116 3rd St SE
Cedar Rapids, Iowa 52401
CEDAR RAPIDS — In 2020, Dan Tuuri helped launch the DeltaV Code School’s new Computer Help Desk curriculum. Cybersecurity made up one small component of that training.
It didn’t take long to see that much more was needed.
In 2021, multiple high-profile cybersecurity attacks crippled businesses throughout the United States.
Fort Dodge-based NEW Cooperative was targeted by ransomware in September, while SolarWinds Corp and meat processing company JBS suffered attacks earlier in the year.
“Every single day we’re seeing some sort of reference to a computer attack in the news,” Tuuri said.
“It became quite evident that cybersecurity needed to be more than just a component of our Help Desk training. It needed to be a stand-alone program.”
So in March that’s exactly what will happen.

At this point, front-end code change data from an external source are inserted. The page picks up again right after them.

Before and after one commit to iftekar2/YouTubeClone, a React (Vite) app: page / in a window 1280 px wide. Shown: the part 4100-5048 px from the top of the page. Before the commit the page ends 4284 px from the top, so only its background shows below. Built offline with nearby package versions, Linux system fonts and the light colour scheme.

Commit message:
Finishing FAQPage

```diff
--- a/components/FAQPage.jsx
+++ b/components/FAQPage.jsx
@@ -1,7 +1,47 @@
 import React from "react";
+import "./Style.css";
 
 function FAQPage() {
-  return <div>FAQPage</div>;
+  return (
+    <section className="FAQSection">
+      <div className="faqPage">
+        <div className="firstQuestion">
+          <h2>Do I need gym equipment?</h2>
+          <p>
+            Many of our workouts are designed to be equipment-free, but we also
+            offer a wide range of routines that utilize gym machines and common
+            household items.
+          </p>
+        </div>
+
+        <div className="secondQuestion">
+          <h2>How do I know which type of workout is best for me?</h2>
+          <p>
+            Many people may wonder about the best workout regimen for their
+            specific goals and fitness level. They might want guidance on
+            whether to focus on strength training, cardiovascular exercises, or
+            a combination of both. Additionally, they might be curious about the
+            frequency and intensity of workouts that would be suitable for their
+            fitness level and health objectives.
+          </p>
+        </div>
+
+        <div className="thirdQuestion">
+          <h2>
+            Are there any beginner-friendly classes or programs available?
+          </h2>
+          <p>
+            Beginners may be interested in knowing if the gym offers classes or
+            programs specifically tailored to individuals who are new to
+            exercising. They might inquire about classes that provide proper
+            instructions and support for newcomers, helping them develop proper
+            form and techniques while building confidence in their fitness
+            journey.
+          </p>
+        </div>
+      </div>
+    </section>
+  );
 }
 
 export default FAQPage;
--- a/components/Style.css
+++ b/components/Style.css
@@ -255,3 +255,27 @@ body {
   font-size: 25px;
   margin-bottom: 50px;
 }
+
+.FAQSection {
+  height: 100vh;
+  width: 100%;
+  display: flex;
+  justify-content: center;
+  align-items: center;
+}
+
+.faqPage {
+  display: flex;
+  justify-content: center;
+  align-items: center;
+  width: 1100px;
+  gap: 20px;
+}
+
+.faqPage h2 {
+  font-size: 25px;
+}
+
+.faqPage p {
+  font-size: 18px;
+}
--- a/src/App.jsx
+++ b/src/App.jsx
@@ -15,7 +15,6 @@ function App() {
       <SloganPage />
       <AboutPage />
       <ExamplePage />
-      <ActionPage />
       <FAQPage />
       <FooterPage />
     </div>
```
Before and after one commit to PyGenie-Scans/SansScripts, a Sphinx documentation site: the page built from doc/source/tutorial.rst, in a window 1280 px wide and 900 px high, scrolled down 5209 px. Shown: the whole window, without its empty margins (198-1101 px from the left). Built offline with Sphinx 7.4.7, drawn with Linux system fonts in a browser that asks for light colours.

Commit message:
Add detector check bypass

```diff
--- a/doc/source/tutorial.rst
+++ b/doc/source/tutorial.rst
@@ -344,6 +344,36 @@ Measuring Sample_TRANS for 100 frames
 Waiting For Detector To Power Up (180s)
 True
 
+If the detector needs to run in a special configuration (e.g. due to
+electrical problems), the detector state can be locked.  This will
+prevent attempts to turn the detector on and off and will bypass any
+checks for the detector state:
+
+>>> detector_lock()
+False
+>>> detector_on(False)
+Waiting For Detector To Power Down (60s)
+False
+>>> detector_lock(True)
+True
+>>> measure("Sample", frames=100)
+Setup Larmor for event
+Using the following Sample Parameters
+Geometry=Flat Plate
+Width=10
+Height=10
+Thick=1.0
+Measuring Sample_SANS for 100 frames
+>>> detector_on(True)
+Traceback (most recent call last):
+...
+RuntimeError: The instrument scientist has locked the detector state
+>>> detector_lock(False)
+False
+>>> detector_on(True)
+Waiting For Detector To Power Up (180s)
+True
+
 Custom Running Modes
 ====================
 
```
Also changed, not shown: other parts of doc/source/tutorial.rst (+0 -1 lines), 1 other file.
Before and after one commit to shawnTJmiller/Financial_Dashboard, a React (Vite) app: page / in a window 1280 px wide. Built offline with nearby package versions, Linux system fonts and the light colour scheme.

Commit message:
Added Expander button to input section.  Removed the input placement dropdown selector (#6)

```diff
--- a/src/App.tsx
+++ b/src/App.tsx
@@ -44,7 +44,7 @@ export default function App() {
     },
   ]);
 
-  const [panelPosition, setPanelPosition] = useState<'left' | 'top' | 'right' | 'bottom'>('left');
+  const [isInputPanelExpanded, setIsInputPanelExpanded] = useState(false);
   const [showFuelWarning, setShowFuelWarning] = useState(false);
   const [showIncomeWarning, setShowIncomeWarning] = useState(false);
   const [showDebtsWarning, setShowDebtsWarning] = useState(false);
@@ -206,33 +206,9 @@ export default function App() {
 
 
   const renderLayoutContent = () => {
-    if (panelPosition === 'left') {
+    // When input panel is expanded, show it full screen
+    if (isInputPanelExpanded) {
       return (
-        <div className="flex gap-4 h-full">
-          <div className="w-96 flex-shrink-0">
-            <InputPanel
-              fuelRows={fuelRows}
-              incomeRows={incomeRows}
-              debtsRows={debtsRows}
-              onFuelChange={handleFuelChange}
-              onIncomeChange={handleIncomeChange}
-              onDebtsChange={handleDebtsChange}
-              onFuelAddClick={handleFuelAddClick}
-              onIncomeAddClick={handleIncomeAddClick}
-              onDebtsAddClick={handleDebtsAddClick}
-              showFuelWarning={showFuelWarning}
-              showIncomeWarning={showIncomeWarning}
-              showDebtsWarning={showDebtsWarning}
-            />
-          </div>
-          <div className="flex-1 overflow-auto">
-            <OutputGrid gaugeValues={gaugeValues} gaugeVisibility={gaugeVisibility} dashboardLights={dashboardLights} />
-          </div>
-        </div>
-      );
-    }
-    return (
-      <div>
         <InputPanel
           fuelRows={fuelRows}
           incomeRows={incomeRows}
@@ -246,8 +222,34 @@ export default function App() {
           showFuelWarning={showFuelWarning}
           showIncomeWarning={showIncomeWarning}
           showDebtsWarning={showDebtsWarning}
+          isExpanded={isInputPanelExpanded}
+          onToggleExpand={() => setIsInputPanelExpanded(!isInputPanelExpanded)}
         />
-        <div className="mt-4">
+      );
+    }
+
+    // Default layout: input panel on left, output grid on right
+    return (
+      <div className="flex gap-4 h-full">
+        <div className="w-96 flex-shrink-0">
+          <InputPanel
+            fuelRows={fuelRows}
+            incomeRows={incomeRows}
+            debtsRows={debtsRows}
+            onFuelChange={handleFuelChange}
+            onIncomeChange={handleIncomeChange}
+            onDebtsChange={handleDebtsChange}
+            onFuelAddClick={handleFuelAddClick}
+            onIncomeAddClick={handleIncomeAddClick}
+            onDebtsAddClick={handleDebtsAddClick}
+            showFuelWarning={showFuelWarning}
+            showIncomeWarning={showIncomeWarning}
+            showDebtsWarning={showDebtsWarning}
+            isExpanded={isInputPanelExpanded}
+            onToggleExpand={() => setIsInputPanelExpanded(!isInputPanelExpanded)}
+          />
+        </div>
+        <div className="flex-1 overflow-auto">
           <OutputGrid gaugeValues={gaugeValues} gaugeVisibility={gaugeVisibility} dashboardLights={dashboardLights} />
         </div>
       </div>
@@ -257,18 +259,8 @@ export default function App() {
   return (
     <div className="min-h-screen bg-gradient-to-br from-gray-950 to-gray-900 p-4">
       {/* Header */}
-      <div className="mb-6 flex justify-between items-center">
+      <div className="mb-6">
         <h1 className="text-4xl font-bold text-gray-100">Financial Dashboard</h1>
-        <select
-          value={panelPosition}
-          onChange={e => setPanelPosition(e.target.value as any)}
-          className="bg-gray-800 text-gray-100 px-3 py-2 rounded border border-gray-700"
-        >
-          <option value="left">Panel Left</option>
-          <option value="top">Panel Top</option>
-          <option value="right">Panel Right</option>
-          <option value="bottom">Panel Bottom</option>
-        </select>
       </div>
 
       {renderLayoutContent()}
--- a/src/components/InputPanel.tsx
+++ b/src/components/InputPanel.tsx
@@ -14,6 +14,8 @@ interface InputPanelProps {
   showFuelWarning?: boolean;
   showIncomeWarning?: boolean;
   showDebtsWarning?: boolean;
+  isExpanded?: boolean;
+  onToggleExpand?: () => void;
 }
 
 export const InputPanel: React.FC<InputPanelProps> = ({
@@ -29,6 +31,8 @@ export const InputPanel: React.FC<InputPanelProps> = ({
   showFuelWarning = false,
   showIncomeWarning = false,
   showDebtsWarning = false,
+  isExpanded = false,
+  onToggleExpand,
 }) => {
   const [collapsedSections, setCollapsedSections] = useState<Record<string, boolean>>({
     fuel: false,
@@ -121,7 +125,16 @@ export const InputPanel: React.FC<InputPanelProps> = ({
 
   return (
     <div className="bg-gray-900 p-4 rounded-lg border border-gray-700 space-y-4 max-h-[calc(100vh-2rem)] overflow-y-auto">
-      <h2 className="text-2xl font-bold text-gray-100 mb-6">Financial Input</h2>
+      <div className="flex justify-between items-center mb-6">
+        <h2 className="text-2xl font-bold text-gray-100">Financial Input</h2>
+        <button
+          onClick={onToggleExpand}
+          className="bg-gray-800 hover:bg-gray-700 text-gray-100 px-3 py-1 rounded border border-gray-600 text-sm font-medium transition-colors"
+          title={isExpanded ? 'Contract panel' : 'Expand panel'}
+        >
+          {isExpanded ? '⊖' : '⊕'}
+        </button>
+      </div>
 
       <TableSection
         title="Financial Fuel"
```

DeltaV will launch its Cedar Rapids-based Cybersecurity class March 21, aiming to help students build a new career in a desperately-needed field.
The class will run through May 27.
“We need to help organizations prevent, detect and respond to cyber attacks and threats in a rapidly changing environment,” Tuuri said. “Students in this class will get real exposure to the ways that bad agents and criminals cause harm, and learn how businesses defend and recover.
“We really tried to tailor it to what makes sense here in Iowa, and in the Corridor.”
DeltaV’s course begins with brief instruction on networks, server administration, and cloud computing. It also covers artificial intelligence, physical security and disaster recovery planning, among other topics.
“The class is designed to make sense even to students who don’t previously have a lot of computer training,” Tuuri said.
DeltaV’s courses will feature industry professionals as guest lecturers, including those who have worked in industrial control systems, crime investigation, auditing, and network infrastructure.
Students will access digital libraries with tens of thousands of resources to support their learning.
The class ends with a multi-day live hacking scenario, in which students will put their skills to the test in responding to a simulated cyberattack.
Tuuri noted the 72-hour attack is designed to test more than just the computer skills of his students.
“Whenever we’re involved in anything, we need to learn how to take care of ourselves and how to not let our emotions get the best of us,” he said. “So if a student stays up all night trying to solve everything on day 1, they’ll be exhausted by day 2.
“Time management is critical, and by doing this 72-hour simulation, we’ll want students to apply some of those time-management lessons that we’ll have taught them in the class.”
Funding for the development and launch of the DeltaV Cybersecurity program was provided by the Cedar Grove Signature Fund. ProCircular in Coralville also has partnered with DeltaV to make the class a reality.
The need for developing cybersecurity training programs in Iowa is crucial, according to Brandon Potter, ProCircular’s chief technology officer.
“The DeltaV curriculum from NewBoCo gives our local market the ability to upskill talent and bring cyber resiliency to our backyard,” Potter said.
Financing and Diversity Tuition Awards are available for students who qualify. Those who are interested can view the upcoming schedule, learn more about tuition awards, and apply at deltav.school.
Tuuri noted the potential for job growth and income in the cybersecurity realm is massive.
Information security analysts, for example, have a 31 percent job outlook growth, as well as a national median salary of $103,590, according to the U.S. Bureau of Labor Statistics.
However, Tuuri said, the rewards of working in cybersecurity go beyond a paycheck.
“One day you might be protecting a hospital. The next day, you might be protecting educational records,” he said.
“Maybe you’re protecting critical infrastructure, like water or electricity. You’re really making a difference every single day in the lives of your community.”